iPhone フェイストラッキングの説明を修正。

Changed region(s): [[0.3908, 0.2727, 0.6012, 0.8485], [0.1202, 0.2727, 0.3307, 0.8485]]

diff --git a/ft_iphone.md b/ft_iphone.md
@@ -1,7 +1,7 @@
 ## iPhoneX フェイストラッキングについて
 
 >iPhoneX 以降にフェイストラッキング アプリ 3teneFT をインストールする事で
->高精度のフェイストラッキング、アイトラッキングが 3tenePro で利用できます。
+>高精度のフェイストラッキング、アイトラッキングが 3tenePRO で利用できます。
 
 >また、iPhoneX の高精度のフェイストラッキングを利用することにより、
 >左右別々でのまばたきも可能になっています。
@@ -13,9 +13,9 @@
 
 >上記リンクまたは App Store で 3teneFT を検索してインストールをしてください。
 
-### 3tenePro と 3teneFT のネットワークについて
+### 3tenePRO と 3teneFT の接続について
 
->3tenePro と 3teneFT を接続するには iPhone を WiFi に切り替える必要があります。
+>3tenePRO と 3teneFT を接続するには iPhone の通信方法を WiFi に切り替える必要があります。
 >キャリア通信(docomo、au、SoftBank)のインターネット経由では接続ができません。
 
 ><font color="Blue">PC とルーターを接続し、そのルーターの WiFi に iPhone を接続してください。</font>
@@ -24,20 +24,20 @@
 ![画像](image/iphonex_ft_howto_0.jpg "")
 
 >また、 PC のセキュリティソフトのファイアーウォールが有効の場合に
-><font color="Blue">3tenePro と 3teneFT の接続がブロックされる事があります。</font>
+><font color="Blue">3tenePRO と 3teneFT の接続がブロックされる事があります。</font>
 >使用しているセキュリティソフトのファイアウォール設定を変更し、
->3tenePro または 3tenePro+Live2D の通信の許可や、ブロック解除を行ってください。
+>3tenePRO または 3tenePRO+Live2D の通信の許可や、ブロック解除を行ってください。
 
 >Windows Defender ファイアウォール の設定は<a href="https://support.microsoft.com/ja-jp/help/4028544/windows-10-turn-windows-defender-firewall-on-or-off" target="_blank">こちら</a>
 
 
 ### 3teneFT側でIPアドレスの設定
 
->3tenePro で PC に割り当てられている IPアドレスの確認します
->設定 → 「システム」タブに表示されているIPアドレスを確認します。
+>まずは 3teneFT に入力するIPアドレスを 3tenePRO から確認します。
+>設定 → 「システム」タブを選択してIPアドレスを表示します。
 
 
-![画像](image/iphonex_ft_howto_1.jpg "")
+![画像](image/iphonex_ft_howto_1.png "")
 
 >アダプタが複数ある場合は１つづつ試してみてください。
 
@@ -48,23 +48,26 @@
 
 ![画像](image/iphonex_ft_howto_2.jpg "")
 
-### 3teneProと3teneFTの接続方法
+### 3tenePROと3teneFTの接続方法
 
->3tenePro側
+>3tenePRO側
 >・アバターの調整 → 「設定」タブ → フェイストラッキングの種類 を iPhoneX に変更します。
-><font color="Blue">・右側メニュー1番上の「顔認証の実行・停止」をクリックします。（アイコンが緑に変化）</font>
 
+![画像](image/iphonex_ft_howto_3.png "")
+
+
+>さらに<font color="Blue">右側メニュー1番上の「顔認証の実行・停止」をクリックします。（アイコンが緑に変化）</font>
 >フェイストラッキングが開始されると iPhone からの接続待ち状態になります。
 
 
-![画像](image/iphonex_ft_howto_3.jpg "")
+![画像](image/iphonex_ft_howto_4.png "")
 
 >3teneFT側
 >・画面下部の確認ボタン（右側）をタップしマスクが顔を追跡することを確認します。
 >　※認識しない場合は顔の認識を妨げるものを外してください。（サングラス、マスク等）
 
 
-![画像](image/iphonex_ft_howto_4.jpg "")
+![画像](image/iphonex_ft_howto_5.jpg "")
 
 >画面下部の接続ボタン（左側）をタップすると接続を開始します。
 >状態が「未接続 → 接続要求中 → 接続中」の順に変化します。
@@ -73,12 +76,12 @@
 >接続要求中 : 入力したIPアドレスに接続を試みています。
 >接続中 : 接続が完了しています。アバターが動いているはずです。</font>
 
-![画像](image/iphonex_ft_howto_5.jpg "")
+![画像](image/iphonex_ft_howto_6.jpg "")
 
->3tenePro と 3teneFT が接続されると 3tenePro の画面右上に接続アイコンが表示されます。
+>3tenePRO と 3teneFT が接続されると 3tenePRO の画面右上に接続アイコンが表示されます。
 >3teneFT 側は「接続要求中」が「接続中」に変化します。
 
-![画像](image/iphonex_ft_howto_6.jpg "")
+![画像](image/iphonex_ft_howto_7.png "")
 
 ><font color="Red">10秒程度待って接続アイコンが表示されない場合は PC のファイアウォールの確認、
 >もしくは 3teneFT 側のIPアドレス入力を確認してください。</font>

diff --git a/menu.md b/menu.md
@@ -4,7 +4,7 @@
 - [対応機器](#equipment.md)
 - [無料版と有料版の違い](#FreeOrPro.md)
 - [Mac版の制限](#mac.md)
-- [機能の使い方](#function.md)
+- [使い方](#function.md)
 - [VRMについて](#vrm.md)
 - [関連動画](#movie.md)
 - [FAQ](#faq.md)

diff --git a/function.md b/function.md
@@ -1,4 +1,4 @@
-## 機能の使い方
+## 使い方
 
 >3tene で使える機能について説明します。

__________

EXERCISE DESCRIPTION — Take from the listing every line in which the word "Blue" appears.

TASK RESPONSE —
 ><font color="Blue">PC とルーターを接続し、そのルーターの WiFi に iPhone を接続してください。</font>
-><font color="Blue">3tenePro と 3teneFT の接続がブロックされる事があります。</font>
+><font color="Blue">3tenePRO と 3teneFT の接続がブロックされる事があります。</font>
-><font color="Blue">・右側メニュー1番上の「顔認証の実行・停止」をクリックします。（アイコンが緑に変化）</font>
+>さらに<font color="Blue">右側メニュー1番上の「顔認証の実行・停止」をクリックします。（アイコンが緑に変化）</font>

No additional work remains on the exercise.